### Problem details
Exact copy required. Repeat the records, but keep the pictures out.

### Data
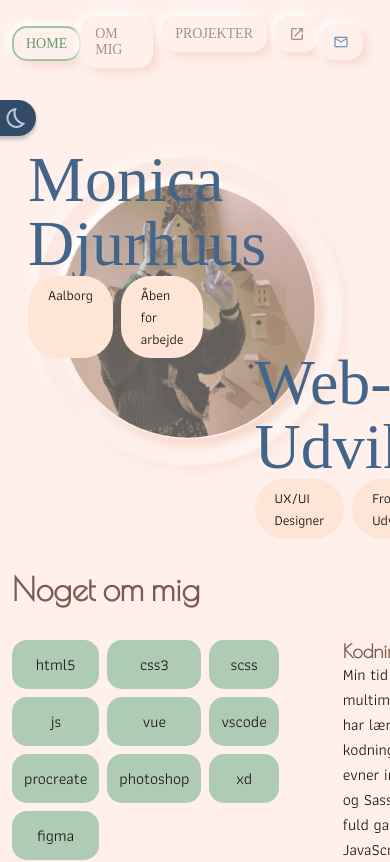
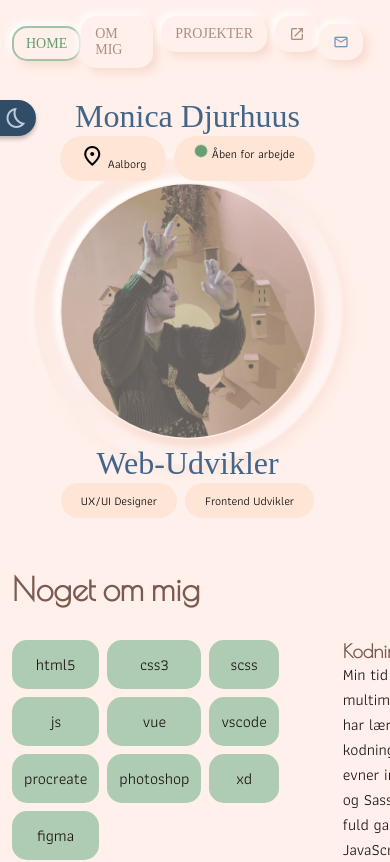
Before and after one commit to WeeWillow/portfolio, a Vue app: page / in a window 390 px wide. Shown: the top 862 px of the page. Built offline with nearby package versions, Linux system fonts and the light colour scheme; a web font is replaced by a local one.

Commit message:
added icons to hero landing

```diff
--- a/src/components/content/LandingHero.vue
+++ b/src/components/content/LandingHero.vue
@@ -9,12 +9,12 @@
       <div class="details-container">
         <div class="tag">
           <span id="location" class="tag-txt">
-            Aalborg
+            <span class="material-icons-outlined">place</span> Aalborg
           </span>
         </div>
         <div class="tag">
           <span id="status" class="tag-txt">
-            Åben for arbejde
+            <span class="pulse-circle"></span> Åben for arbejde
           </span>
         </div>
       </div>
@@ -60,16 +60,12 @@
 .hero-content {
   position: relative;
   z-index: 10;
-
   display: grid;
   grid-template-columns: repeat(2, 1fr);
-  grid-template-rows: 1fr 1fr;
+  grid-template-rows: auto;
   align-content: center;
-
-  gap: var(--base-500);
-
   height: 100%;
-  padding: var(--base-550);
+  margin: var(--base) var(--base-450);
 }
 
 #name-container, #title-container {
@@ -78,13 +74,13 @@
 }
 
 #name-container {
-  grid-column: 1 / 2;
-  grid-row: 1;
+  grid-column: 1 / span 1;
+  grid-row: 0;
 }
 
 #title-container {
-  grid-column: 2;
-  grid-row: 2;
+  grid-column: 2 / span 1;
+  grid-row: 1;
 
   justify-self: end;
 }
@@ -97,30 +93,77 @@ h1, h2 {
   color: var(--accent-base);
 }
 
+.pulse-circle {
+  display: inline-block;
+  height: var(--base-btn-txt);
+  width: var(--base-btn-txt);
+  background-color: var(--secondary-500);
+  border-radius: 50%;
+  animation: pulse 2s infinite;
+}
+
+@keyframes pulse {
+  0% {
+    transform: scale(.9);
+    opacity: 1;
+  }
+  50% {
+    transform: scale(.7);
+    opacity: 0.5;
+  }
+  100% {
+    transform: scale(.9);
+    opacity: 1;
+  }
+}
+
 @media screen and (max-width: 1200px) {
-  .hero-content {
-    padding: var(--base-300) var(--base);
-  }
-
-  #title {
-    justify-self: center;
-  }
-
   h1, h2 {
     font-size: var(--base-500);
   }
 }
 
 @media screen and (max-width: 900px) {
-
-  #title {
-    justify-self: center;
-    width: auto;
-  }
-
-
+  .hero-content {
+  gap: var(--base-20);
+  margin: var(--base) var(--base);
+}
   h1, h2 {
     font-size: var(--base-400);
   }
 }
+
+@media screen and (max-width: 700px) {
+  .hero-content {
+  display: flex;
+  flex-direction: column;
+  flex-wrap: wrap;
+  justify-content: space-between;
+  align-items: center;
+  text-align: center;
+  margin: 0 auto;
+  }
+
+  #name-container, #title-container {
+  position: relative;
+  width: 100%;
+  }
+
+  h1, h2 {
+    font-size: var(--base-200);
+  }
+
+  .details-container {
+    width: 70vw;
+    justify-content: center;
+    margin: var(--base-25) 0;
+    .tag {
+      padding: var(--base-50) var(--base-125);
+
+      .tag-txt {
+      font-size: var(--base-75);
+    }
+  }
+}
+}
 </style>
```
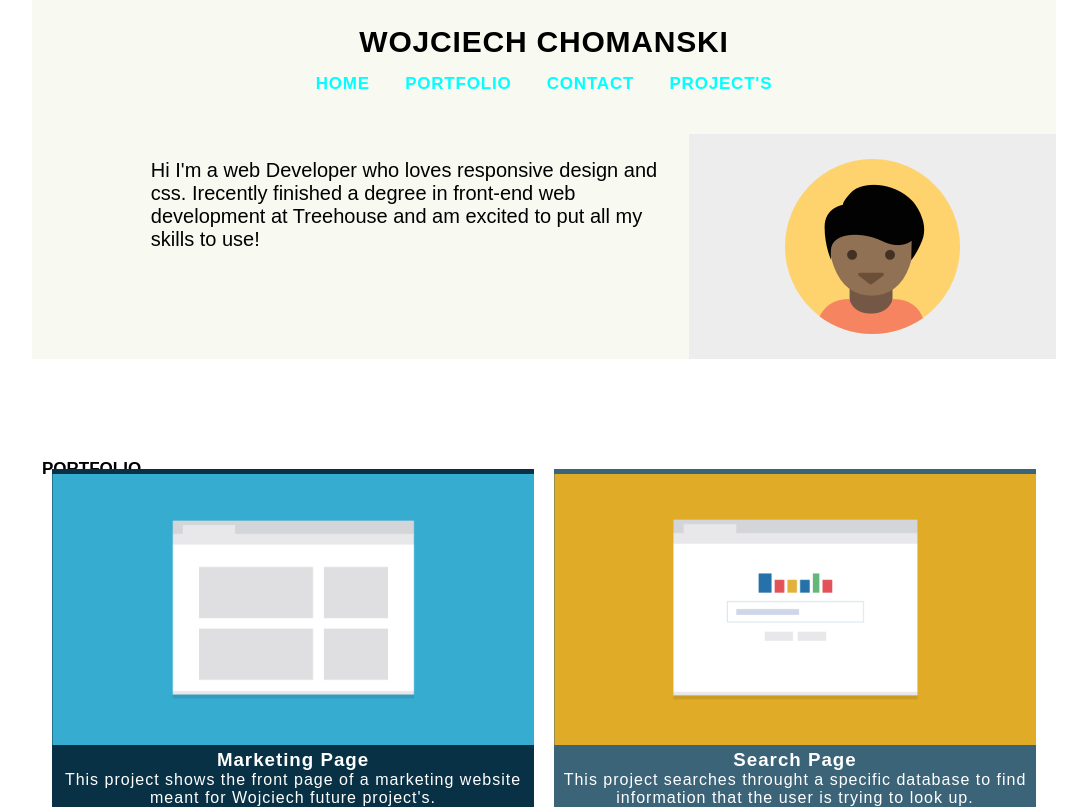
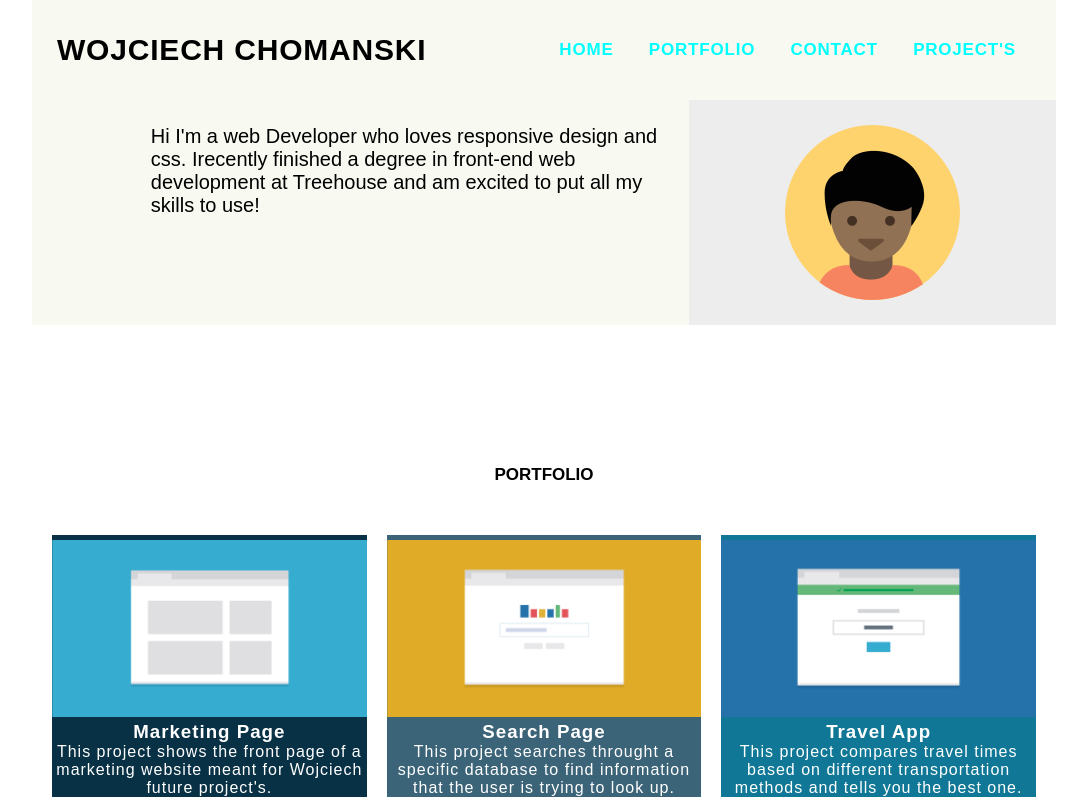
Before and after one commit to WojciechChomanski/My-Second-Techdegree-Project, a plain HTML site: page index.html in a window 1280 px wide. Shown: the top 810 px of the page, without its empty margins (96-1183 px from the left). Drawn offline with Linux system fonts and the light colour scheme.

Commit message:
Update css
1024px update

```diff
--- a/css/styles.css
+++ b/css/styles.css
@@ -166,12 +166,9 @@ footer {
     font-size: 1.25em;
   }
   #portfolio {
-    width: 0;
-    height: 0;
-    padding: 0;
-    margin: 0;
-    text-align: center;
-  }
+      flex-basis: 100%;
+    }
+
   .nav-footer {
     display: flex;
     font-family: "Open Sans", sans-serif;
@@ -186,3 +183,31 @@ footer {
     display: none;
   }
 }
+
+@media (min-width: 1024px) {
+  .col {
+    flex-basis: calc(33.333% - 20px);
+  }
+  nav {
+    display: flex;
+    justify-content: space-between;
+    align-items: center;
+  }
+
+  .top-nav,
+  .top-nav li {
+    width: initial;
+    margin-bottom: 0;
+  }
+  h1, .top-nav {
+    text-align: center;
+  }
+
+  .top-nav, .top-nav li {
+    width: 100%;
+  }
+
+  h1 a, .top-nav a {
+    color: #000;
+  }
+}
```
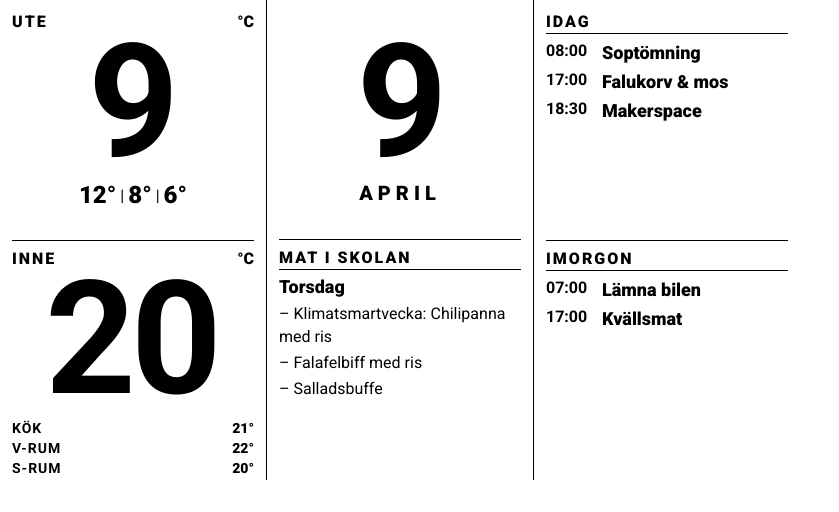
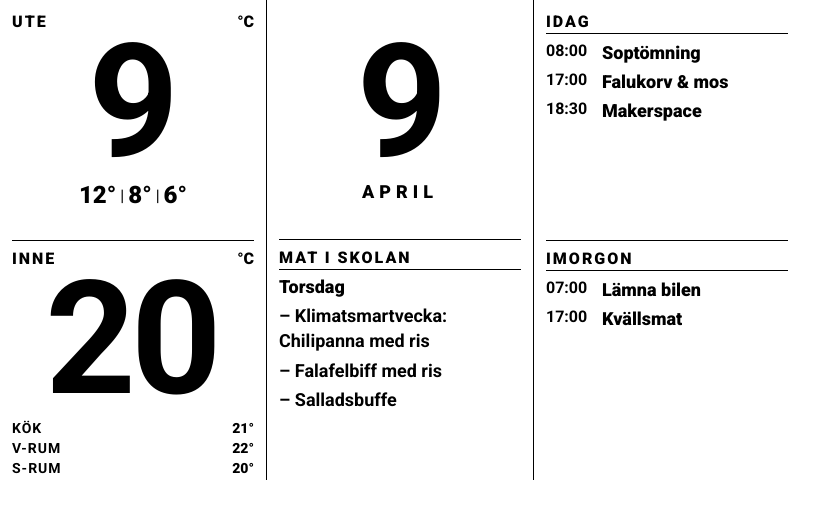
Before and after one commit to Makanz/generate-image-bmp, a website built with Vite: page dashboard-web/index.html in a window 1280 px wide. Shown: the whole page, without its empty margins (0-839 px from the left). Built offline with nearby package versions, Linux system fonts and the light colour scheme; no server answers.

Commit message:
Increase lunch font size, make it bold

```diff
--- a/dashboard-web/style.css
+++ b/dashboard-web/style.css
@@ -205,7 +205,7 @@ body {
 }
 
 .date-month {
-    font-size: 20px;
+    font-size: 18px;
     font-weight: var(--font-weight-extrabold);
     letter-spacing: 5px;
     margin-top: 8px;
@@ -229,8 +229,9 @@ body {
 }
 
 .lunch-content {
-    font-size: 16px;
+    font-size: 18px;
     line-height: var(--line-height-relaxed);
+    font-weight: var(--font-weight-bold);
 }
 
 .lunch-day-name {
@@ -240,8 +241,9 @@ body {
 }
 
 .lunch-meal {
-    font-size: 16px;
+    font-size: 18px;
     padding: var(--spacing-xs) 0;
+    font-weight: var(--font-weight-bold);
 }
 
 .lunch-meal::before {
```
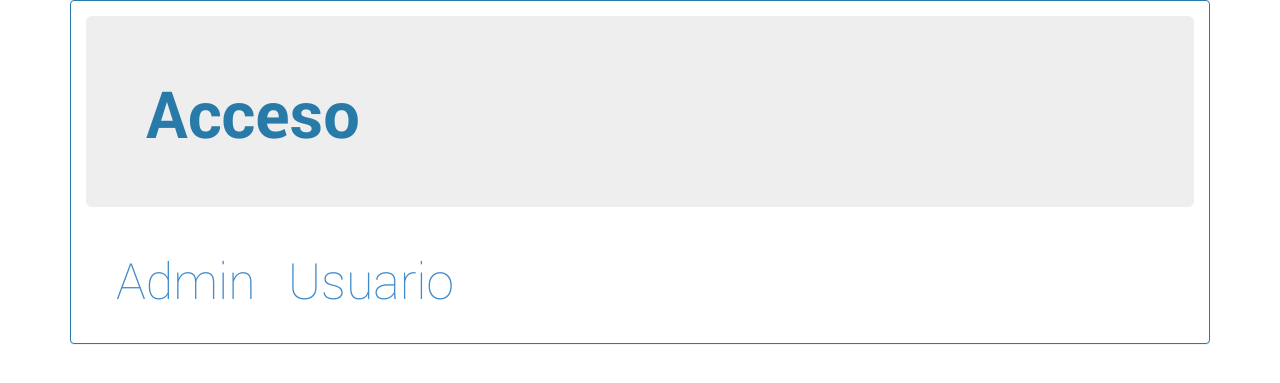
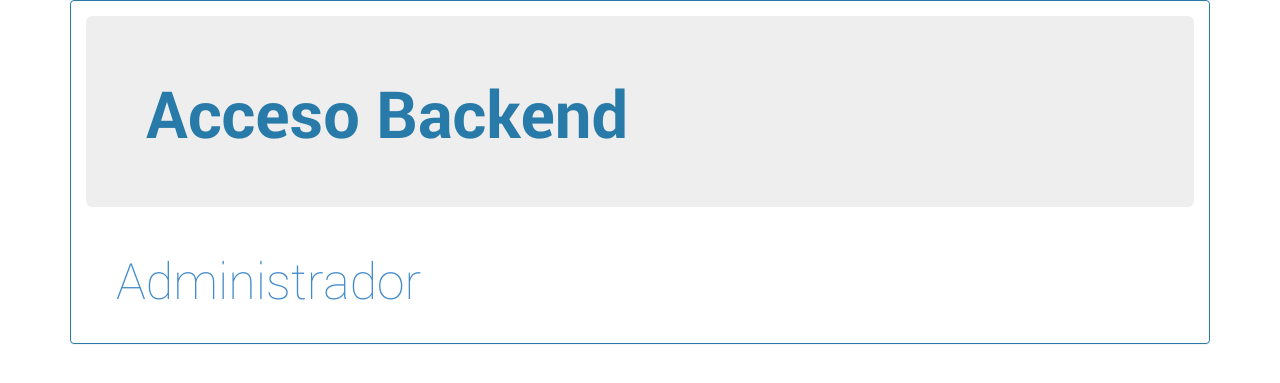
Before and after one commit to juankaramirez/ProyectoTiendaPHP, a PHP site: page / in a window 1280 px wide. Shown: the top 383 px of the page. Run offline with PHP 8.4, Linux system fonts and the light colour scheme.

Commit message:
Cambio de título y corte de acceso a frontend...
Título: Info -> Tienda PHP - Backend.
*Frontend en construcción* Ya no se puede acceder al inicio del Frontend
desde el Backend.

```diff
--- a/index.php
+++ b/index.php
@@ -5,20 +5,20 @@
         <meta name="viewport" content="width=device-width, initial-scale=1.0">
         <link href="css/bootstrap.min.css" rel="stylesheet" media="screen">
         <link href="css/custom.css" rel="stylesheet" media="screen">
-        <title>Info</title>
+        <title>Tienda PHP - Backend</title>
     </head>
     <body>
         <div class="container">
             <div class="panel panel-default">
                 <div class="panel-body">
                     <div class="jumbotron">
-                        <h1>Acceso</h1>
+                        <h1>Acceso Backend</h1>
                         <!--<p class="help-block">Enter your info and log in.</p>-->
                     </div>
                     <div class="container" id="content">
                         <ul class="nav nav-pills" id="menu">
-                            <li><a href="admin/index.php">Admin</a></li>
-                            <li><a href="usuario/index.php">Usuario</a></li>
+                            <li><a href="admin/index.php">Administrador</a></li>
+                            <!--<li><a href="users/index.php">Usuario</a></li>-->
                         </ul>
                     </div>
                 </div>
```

### Response for this exercise
Before and after one commit to WeeWillow/portfolio, a Vue app: page / in a window 390 px wide. Shown: the top 862 px of the page. Built offline with nearby package versions, Linux system fonts and the light colour scheme; a web font is replaced by a local one.

Commit message:
added icons to hero landing

```diff
--- a/src/components/content/LandingHero.vue
+++ b/src/components/content/LandingHero.vue
@@ -9,12 +9,12 @@
       <div class="details-container">
         <div class="tag">
           <span id="location" class="tag-txt">
-            Aalborg
+            <span class="material-icons-outlined">place</span> Aalborg
           </span>
         </div>
         <div class="tag">
           <span id="status" class="tag-txt">
-            Åben for arbejde
+            <span class="pulse-circle"></span> Åben for arbejde
           </span>
         </div>
       </div>
@@ -60,16 +60,12 @@
 .hero-content {
   position: relative;
   z-index: 10;
-
   display: grid;
   grid-template-columns: repeat(2, 1fr);
-  grid-template-rows: 1fr 1fr;
+  grid-template-rows: auto;
   align-content: center;
-
-  gap: var(--base-500);
-
   height: 100%;
-  padding: var(--base-550);
+  margin: var(--base) var(--base-450);
 }
 
 #name-container, #title-container {
@@ -78,13 +74,13 @@
 }
 
 #name-container {
-  grid-column: 1 / 2;
-  grid-row: 1;
+  grid-column: 1 / span 1;
+  grid-row: 0;
 }
 
 #title-container {
-  grid-column: 2;
-  grid-row: 2;
+  grid-column: 2 / span 1;
+  grid-row: 1;
 
   justify-self: end;
 }
@@ -97,30 +93,77 @@ h1, h2 {
   color: var(--accent-base);
 }
 
+.pulse-circle {
+  display: inline-block;
+  height: var(--base-btn-txt);
+  width: var(--base-btn-txt);
+  background-color: var(--secondary-500);
+  border-radius: 50%;
+  animation: pulse 2s infinite;
+}
+
+@keyframes pulse {
+  0% {
+    transform: scale(.9);
+    opacity: 1;
+  }
+  50% {
+    transform: scale(.7);
+    opacity: 0.5;
+  }
+  100% {
+    transform: scale(.9);
+    opacity: 1;
+  }
+}
+
 @media screen and (max-width: 1200px) {
-  .hero-content {
-    padding: var(--base-300) var(--base);
-  }
-
-  #title {
-    justify-self: center;
-  }
-
   h1, h2 {
     font-size: var(--base-500);
   }
 }
 
 @media screen and (max-width: 900px) {
-
-  #title {
-    justify-self: center;
-    width: auto;
-  }
-
-
+  .hero-content {
+  gap: var(--base-20);
+  margin: var(--base) var(--base);
+}
   h1, h2 {
     font-size: var(--base-400);
   }
 }
+
+@media screen and (max-width: 700px) {
+  .hero-content {
+  display: flex;
+  flex-direction: column;
+  flex-wrap: wrap;
+  justify-content: space-between;
+  align-items: center;
+  text-align: center;
+  margin: 0 auto;
+  }
+
+  #name-container, #title-container {
+  position: relative;
+  width: 100%;
+  }
+
+  h1, h2 {
+    font-size: var(--base-200);
+  }
+
+  .details-container {
+    width: 70vw;
+    justify-content: center;
+    margin: var(--base-25) 0;
+    .tag {
+      padding: var(--base-50) var(--base-125);
+
+      .tag-txt {
+      font-size: var(--base-75);
+    }
+  }
+}
+}
 </style>
```
Before and after one commit to WojciechChomanski/My-Second-Techdegree-Project, a plain HTML site: page index.html in a window 1280 px wide. Shown: the top 810 px of the page, without its empty margins (96-1183 px from the left). Drawn offline with Linux system fonts and the light colour scheme.

Commit message:
Update css
1024px update

```diff
--- a/css/styles.css
+++ b/css/styles.css
@@ -166,12 +166,9 @@ footer {
     font-size: 1.25em;
   }
   #portfolio {
-    width: 0;
-    height: 0;
-    padding: 0;
-    margin: 0;
-    text-align: center;
-  }
+      flex-basis: 100%;
+    }
+
   .nav-footer {
     display: flex;
     font-family: "Open Sans", sans-serif;
@@ -186,3 +183,31 @@ footer {
     display: none;
   }
 }
+
+@media (min-width: 1024px) {
+  .col {
+    flex-basis: calc(33.333% - 20px);
+  }
+  nav {
+    display: flex;
+    justify-content: space-between;
+    align-items: center;
+  }
+
+  .top-nav,
+  .top-nav li {
+    width: initial;
+    margin-bottom: 0;
+  }
+  h1, .top-nav {
+    text-align: center;
+  }
+
+  .top-nav, .top-nav li {
+    width: 100%;
+  }
+
+  h1 a, .top-nav a {
+    color: #000;
+  }
+}
```
Before and after one commit to Makanz/generate-image-bmp, a website built with Vite: page dashboard-web/index.html in a window 1280 px wide. Shown: the whole page, without its empty margins (0-839 px from the left). Built offline with nearby package versions, Linux system fonts and the light colour scheme; no server answers.

Commit message:
Increase lunch font size, make it bold

```diff
--- a/dashboard-web/style.css
+++ b/dashboard-web/style.css
@@ -205,7 +205,7 @@ body {
 }
 
 .date-month {
-    font-size: 20px;
+    font-size: 18px;
     font-weight: var(--font-weight-extrabold);
     letter-spacing: 5px;
     margin-top: 8px;
@@ -229,8 +229,9 @@ body {
 }
 
 .lunch-content {
-    font-size: 16px;
+    font-size: 18px;
     line-height: var(--line-height-relaxed);
+    font-weight: var(--font-weight-bold);
 }
 
 .lunch-day-name {
@@ -240,8 +241,9 @@ body {
 }
 
 .lunch-meal {
-    font-size: 16px;
+    font-size: 18px;
     padding: var(--spacing-xs) 0;
+    font-weight: var(--font-weight-bold);
 }
 
 .lunch-meal::before {
```
Before and after one commit to juankaramirez/ProyectoTiendaPHP, a PHP site: page / in a window 1280 px wide. Shown: the top 383 px of the page. Run offline with PHP 8.4, Linux system fonts and the light colour scheme.

Commit message:
Cambio de título y corte de acceso a frontend...
Título: Info -> Tienda PHP - Backend.
*Frontend en construcción* Ya no se puede acceder al inicio del Frontend
desde el Backend.

```diff
--- a/index.php
+++ b/index.php
@@ -5,20 +5,20 @@
         <meta name="viewport" content="width=device-width, initial-scale=1.0">
         <link href="css/bootstrap.min.css" rel="stylesheet" media="screen">
         <link href="css/custom.css" rel="stylesheet" media="screen">
-        <title>Info</title>
+        <title>Tienda PHP - Backend</title>
     </head>
     <body>
         <div class="container">
             <div class="panel panel-default">
                 <div class="panel-body">
                     <div class="jumbotron">
-                        <h1>Acceso</h1>
+                        <h1>Acceso Backend</h1>
                         <!--<p class="help-block">Enter your info and log in.</p>-->
                     </div>
                     <div class="container" id="content">
                         <ul class="nav nav-pills" id="menu">
-                            <li><a href="admin/index.php">Admin</a></li>
-                            <li><a href="usuario/index.php">Usuario</a></li>
+                            <li><a href="admin/index.php">Administrador</a></li>
+                            <!--<li><a href="users/index.php">Usuario</a></li>-->
                         </ul>
                     </div>
                 </div>
```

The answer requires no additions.